═════ ENTRIES SHOWN

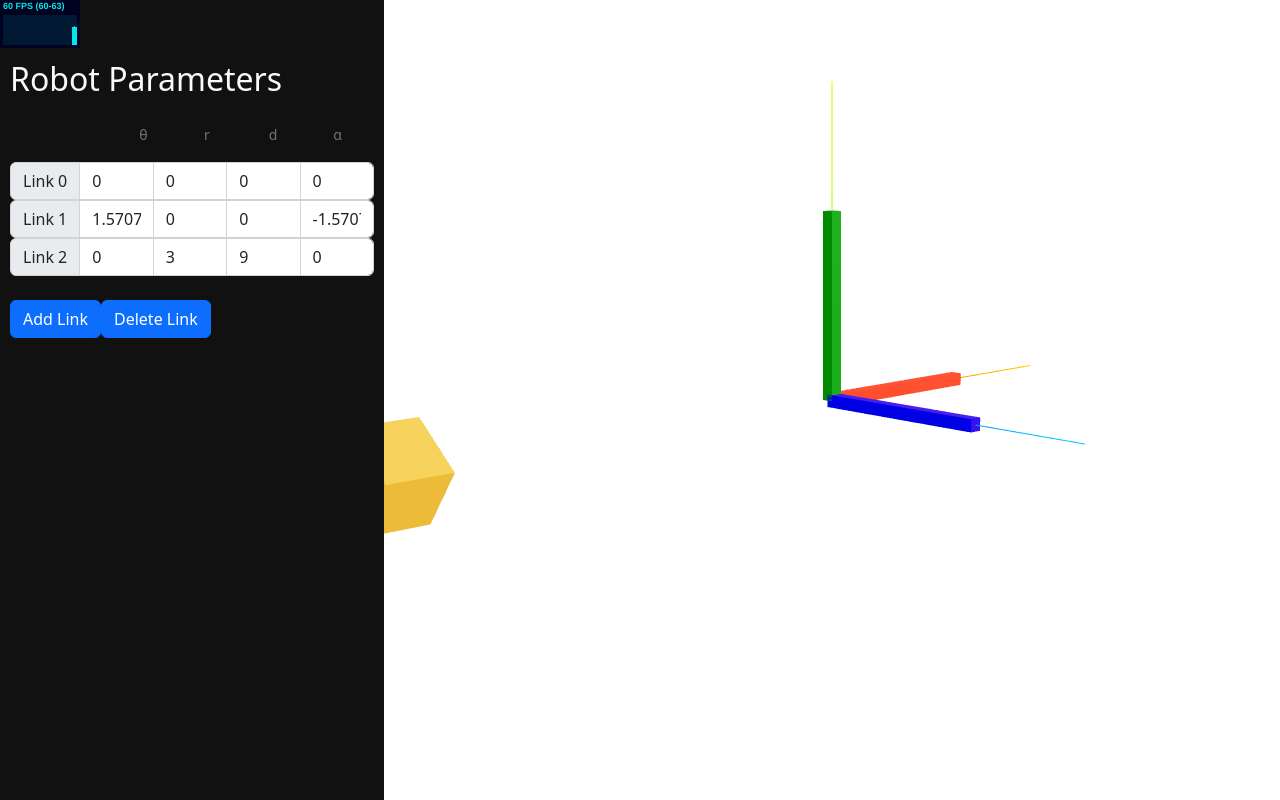
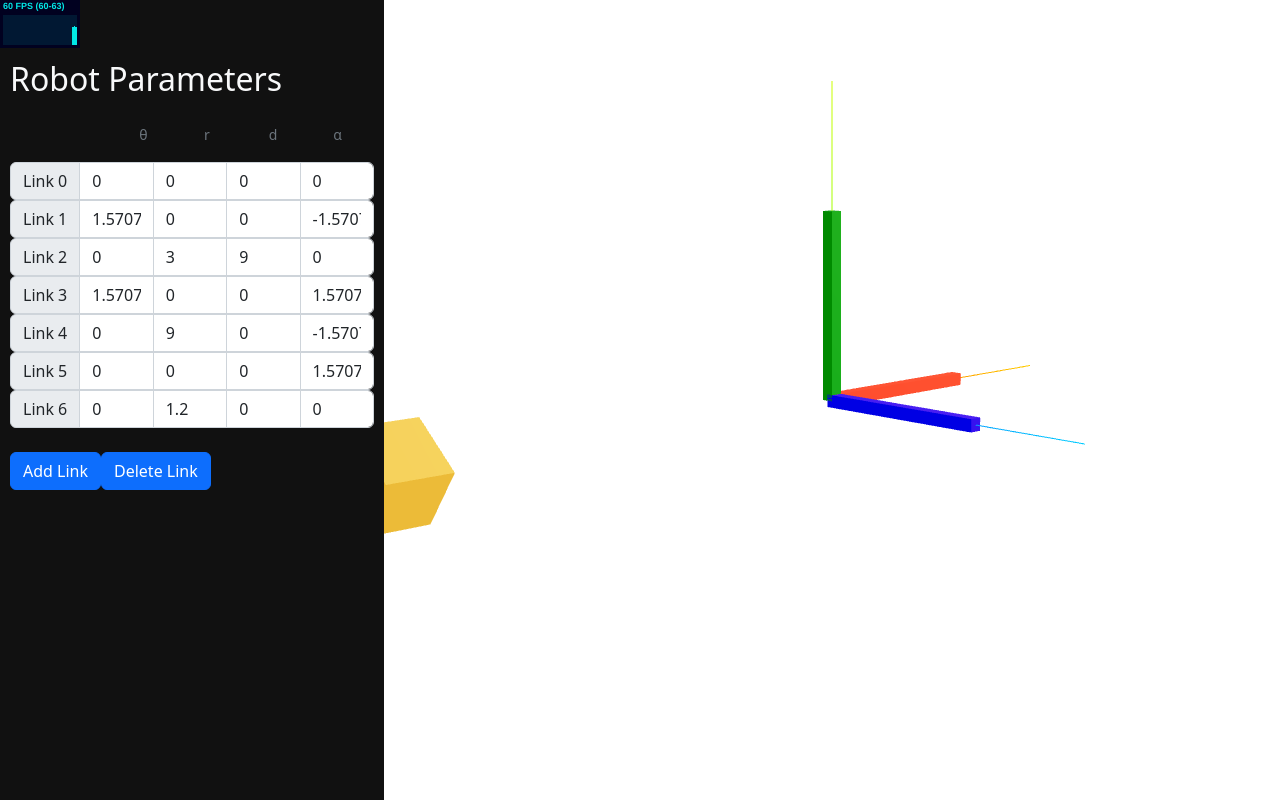
Before and after one commit to delgoh/robotic-arm-simulator, a React (Create React App) app: page / in a window 1280 px wide. Built offline with nearby package versions, Linux system fonts and the light colour scheme.

Commit message:
Fixed input validation for parameter panel
- allow float values to be inputted correctly
- 'enter' key also updates display

```diff
--- a/src/App.js
+++ b/src/App.js
@@ -14,67 +14,67 @@ const App = () => {
     [
       {
         linkId: 0,
-        theta: 0, //-1.57079, //-0.78539,
-        r: 0,
-        d: 0,
-        alpha: 0,
+        theta: "0", //-1.57079, //-0.78539,
+        r: "0",
+        d: "0",
+        alpha: "0",
         relativeT: new Matrix4(),
         globalT: new Matrix4()
       },
       {
         linkId: 1,
-        theta: Math.PI / 2,
-        r: 0,
-        d: 0,
-        alpha: -Math.PI / 2,
+        theta: (Math.PI / 2).toString(),
+        r: "0",
+        d: "0",
+        alpha: (-Math.PI / 2).toString(),
         relativeT: new Matrix4(),
         globalT: new Matrix4()
       },
       {
         linkId: 2,
-        theta: 0, // 1.57079,
-        r: 3,
-        d: 9,
-        alpha: 0,
+        theta: "0", // 1.57079,
+        r: "3",
+        d: "9",
+        alpha: "0",
         relativeT: new Matrix4(),
         globalT: new Matrix4()
       },
-      // {
-      //   linkId: 3,
-      //   theta: Math.PI / 2, //-1.57079, //-0.78539,
-      //   r: 0,
-      //   d: 0,
-      //   alpha: Math.PI / 2,
-      //   relativeT: new Matrix4(),
-      //   globalT: new Matrix4()
-      // },
-      // {
-      //   linkId: 4,
-      //   theta: 0, //-1.57079, //-0.78539,
-      //   r: 9,
-      //   d: 0,
-      //   alpha: -Math.PI / 2,
-      //   relativeT: new Matrix4(),
-      //   globalT: new Matrix4()
-      // },
-      // {
-      //   linkId: 5,
-      //   theta: 0, //-1.57079, //-0.78539,
-      //   r: 0,
-      //   d: 0,
-      //   alpha: Math.PI / 2,
-      //   relativeT: new Matrix4(),
-      //   globalT: new Matrix4()
-      // },
-      // {
-      //   linkId: 6,
-      //   theta: 0, //-1.57079, //-0.78539,
-      //   r: 1.2,
-      //   d: 0,
-      //   alpha: 0,
-      //   relativeT: new Matrix4(),
-      //   globalT: new Matrix4()
-      // }
+      {
+        linkId: 3,
+        theta: (Math.PI / 2).toString(), //-1.57079, //-0.78539,
+        r: "0",
+        d: "0",
+        alpha: (Math.PI / 2).toString(),
+        relativeT: new Matrix4(),
+        globalT: new Matrix4()
+      },
+      {
+        linkId: 4,
+        theta: "0", //-1.57079, //-0.78539,
+        r: "9",
+        d: "0",
+        alpha: (-Math.PI / 2).toString(),
+        relativeT: new Matrix4(),
+        globalT: new Matrix4()
+      },
+      {
+        linkId: 5,
+        theta: "0", //-1.57079, //-0.78539,
+        r: "0",
+        d: "0",
+        alpha: (Math.PI / 2).toString(),
+        relativeT: new Matrix4(),
+        globalT: new Matrix4()
+      },
+      {
+        linkId: 6,
+        theta: "0", //-1.57079, //-0.78539,
+        r: "1.2",
+        d: "0",
+        alpha: "0",
+        relativeT: new Matrix4(),
+        globalT: new Matrix4()
+      }
     ]
   );
 
--- a/src/components/ParametersPanel/LinkEntry.jsx
+++ b/src/components/ParametersPanel/LinkEntry.jsx
@@ -1,4 +1,3 @@
-import React from 'react'
 import { Matrix4 } from 'three';
 
 import Form from 'react-bootstrap/Form'
@@ -9,18 +8,19 @@ const LinkEntry = ({robotParam, setRobotParams}) => {
   const handleInputChange = (e) => {
     let newState = {...robotParam};
 
-    // TO ADD: IF NUMBER ENDS WITH '.' OR CHARACTER, IGNORE (HALFWAY TYPING FLOAT / INVALID CHAR)
-    if (e.target.value === "") newState[e.target.id] = 0;
-    else if (/^[+-]?([0-9]+([.][0-9]*)?|[.][0-9]+)$/.test(e.target.value)) {
-      newState[e.target.id] = parseFloat(e.target.value);
+    if (!isNaN(e.target.value)) {
+      newState[e.target.id] = e.target.value;
 
       setRobotParams((prevRobotParams) => {
         let newRobotParams = [...prevRobotParams];
         newRobotParams[newState.linkId] = newState;
-        // newRobotParams = updateAllT(newRobotParams);
         return newRobotParams;
-      });
+      })
     }
+  };
+
+  const handleKeyDown = (e) => {
+    if (e.key === 'Enter') handleUpdateMatrix(e);
   };
 
   const handleUpdateMatrix = (e) => {
@@ -36,15 +36,21 @@ const LinkEntry = ({robotParam, setRobotParams}) => {
     const noOfLinks = paramsArray.length;
     const currentGlobalT = new Matrix4();
     let updatedParamsArray = [...paramsArray];
-    let theta = 0, r = 0, d = 0, alpha = 0;
-    let sinTheta = 0, cosTheta = 0, sinAlpha = 0, cosAlpha = 0;
+    let thetaStr = "", rStr = "", dStr = "", alphaStr = "";
+    let r = 0, d = 0, sinTheta = 0, cosTheta = 0, sinAlpha = 0, cosAlpha = 0;
 
     for (let i = 0; i < noOfLinks; i++) {
-      ({theta, r, d, alpha} = updatedParamsArray[i]);
-      sinTheta = Math.sin(theta);
-      cosTheta = Math.cos(theta);
-      sinAlpha = Math.sin(alpha);
-      cosAlpha = Math.cos(alpha);
+      thetaStr = updatedParamsArray[i].theta;
+      rStr = updatedParamsArray[i].r;
+      dStr = updatedParamsArray[i].d;
+      alphaStr = updatedParamsArray[i].alpha;
+
+      sinTheta = Math.sin(parseFloat(thetaStr));
+      cosTheta = Math.cos(parseFloat(thetaStr));
+      sinAlpha = Math.sin(parseFloat(alphaStr));
+      cosAlpha = Math.cos(parseFloat(alphaStr));
+      r = parseFloat(rStr);
+      d = parseFloat(dStr);
 
       updatedParamsArray[i].relativeT.set(
         cosTheta, (-1)*cosAlpha*sinTheta, sinAlpha*sinTheta, d*cosTheta,
@@ -58,16 +64,42 @@ const LinkEntry = ({robotParam, setRobotParams}) => {
       updatedParamsArray[i].globalT.copy(currentGlobalT);
     };
 
+    console.log(updatedParamsArray);
+
     return updatedParamsArray;
 };
 
   return (
     <InputGroup>
       <InputGroup.Text id="linkText">Link {robotParam.linkId}</InputGroup.Text>
-      <Form.Control id='theta' value={robotParam.theta} onChange={handleInputChange} onBlur={handleUpdateMatrix} />
-      <Form.Control id='r' value={robotParam.r} onChange={handleInputChange} onBlur={handleUpdateMatrix} />
-      <Form.Control id='d' value={robotParam.d} onChange={handleInputChange} onBlur={handleUpdateMatrix} />
-      <Form.Control id='alpha' value={robotParam.alpha} onChange={handleInputChange} onBlur={handleUpdateMatrix} />
+      <Form.Control
+        id='theta'
+        value={robotParam.theta}
+        onChange={handleInputChange}
+        onBlur={handleUpdateMatrix}
+        onKeyDown={handleKeyDown}
+      />
+      <Form.Control
+        id='r'
+        value={robotParam.r}
+        onChange={handleInputChange}
+        onBlur={handleUpdateMatrix}
+        onKeyDown={handleKeyDown}
+      />
+      <Form.Control
+        id='d'
+        value={robotParam.d}
+        onChange={handleInputChange}
+        onBlur={handleUpdateMatrix}
+        onKeyDown={handleKeyDown}
+      />
+      <Form.Control
+        id='alpha'
+        value={robotParam.alpha}
+        onChange={handleInputChange}
+        onBlur={handleUpdateMatrix}
+        onKeyDown={handleKeyDown}
+      />
     </InputGroup>
   );
 };
--- a/src/components/ParametersPanel/ParametersPanel.jsx
+++ b/src/components/ParametersPanel/ParametersPanel.jsx
@@ -18,10 +18,10 @@ const ParametersPanel = ({robotParams, setRobotParams}) => {
       setRobotParams((prevState) => {
         return [...prevState, {
           linkId: noOfLinks,
-          theta: noOfLinks, //-1.57079, //-0.78539,
-          r: 0,
-          d: 0,
-          alpha: 0,
+          theta: noOfLinks.toString(), //-1.57079, //-0.78539,
+          r: "0",
+          d: "0",
+          alpha: "0",
           relativeT: new Matrix4(),
           globalT: new Matrix4()
         }];
```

══════════

(YOUR OBJECTIVE): Find "thetaStr" in the preceding records. Copy each line that holds it.

(TASK OUTPUT):
+    let thetaStr = "", rStr = "", dStr = "", alphaStr = "";
+      thetaStr = updatedParamsArray[i].theta;
+      sinTheta = Math.sin(parseFloat(thetaStr));
+      cosTheta = Math.cos(parseFloat(thetaStr));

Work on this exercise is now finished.